“The focus is clearly on what’s ahead and what shape an eventual recovery looks like,” R. Jeremy Metz, analyst with US Real Estate. “The entry point is also important, and here Prologis, and the sector more broadly, starts on strong footing with more than 95% occupancy, nearly 40% of the in-process development pipeline leased/committed and $4.6 billion of liquidity.”
Prologis’ forecast for logistics real estate market fundamentals in 2020: In the US, supply will total 225 million square feet, an 18% year-over-year decline. US net absorption will total 100 million square feet, the lowest level since 2010 and a 55% year-over-year decline, driving the vacancy rate up 90 basis points to 5.4%.
Reilly said occupancies in all geographies will decline, but also end the year at historically healthy levels. The spike in leasing activities in March has settled down and volumes are generally in line with historical trends. Forward-looking data continues to be encouraging, he said.

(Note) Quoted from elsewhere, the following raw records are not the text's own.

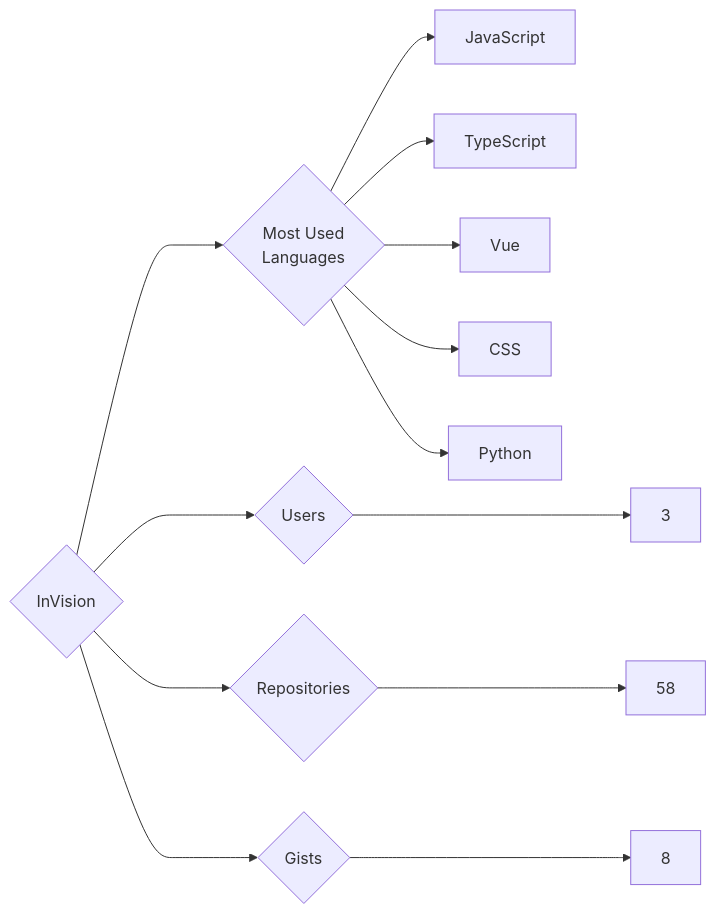
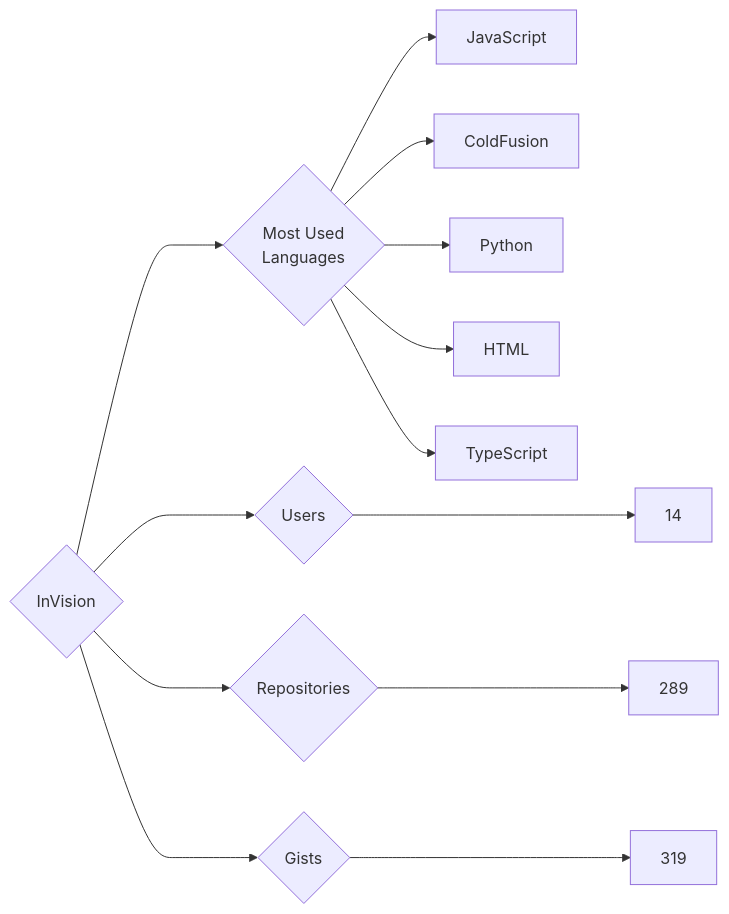
Before and after one commit to trickest/insiders: the diagram in targets/InVision/README.md, drawn with Mermaid. The commit also changed 882 other files, not shown here.

````diff
--- a/targets/InVision/README.md
+++ b/targets/InVision/README.md
@@ -3,13 +3,13 @@
 ```mermaid
 graph LR
 COMPANY_NAME{InVision}
-COMPANY_NAME ---> U{Users} ---> UN[3]
-COMPANY_NAME ---> R{Repositories} ---> RN[58]
-COMPANY_NAME ---> G{Gists} ---> GN[8]
+COMPANY_NAME ---> U{Users} ---> UN[14]
+COMPANY_NAME ---> R{Repositories} ---> RN[289]
+COMPANY_NAME ---> G{Gists} ---> GN[319]
 COMPANY_NAME ---> ML{Most Used<br>Languages}
 ML --> JavaScript[JavaScript]
+ML --> ColdFusion[ColdFusion]
+ML --> Python[Python]
+ML --> HTML[HTML]
 ML --> TypeScript[TypeScript]
-ML --> Vue[Vue]
-ML --> CSS[CSS]
-ML --> Python[Python]
 ```
````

“During the last 30 days, we’ve signed 198 leases amounting to 17.5 million square feet,” Reilly reported. “That’s up 21% year-over-year and roughly flat adjusted for portfolio size. Our lease proposal generations are up 21% year-over-year. Lease negotiation gestation periods for new leases have declined by about 14 days year-over-year. And retention was just over 80%, a couple of hundred basis points higher than comparable historical periods.”
After slicing the data in several different ways, Prologis sees three clear themes at this point. First, potential consumer product sectors are driving the demand. Second, e-commerce is driving demand across industry sectors; and third, its larger customers are faring much better than smaller customers in this environment.

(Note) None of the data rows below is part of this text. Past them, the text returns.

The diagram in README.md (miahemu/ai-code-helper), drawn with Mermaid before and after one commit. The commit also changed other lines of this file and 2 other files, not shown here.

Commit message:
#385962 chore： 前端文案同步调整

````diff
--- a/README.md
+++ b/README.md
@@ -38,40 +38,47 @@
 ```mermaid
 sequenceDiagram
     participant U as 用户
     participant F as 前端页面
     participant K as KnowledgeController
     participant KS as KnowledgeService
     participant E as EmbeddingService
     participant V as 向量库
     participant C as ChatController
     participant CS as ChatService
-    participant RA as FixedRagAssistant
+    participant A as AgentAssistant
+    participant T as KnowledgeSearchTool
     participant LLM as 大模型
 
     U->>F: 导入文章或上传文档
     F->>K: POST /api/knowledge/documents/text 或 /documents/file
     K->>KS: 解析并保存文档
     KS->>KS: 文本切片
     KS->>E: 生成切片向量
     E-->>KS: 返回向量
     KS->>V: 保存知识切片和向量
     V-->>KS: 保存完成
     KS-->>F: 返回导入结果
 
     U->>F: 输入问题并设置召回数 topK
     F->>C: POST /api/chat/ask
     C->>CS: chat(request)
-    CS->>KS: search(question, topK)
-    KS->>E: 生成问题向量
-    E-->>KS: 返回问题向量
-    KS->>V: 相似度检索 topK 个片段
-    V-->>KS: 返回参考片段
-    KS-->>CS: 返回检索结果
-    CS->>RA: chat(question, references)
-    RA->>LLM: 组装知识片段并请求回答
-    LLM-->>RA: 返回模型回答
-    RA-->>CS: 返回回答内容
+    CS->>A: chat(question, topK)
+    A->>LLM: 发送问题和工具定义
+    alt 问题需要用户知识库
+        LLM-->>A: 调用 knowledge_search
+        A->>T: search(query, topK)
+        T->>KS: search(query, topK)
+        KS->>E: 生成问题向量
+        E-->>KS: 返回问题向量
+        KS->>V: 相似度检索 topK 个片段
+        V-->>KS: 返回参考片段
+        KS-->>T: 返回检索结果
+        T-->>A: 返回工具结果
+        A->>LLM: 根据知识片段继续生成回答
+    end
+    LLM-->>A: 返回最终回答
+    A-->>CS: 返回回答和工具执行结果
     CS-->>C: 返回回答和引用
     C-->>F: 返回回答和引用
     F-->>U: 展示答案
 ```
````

Finally, Reilly says rent relief requests have slowed. To date, Prologis has received requests representing 4.3% of gross annual rent. Of these requests, 70% were not granted, 23% remain under review and 7% have been granted in the form of rent deferral loans, representing 27 basis points of gross annual rent and an average of about 33 days of rent per customer.
“This relief is targeted at our smaller customers with legitimate need stemming from COVID and not for opportunistic requests,” Reilly says. “We believe the total rent deferral loans granted will eventually amount to about 90 basis points of annual rent growth, with these loans scheduled for repayment over the remainder of 2020.”
With regard to Prologis’ strategic capital business, Reilly says Prologis’ investors remain positive on the logistics real estate sector.
“The company’s insight into tenants, global reach and experience with the COVID response in Asia provides a unique perspective into consumptions trends, supply chains issues and the direction of economic recovery or lack thereof,” says Thomas Catherwood of BTIG. “As such, we view Prologis’ guidance as conservative, and we maintain our Buy rating and $100 PT.”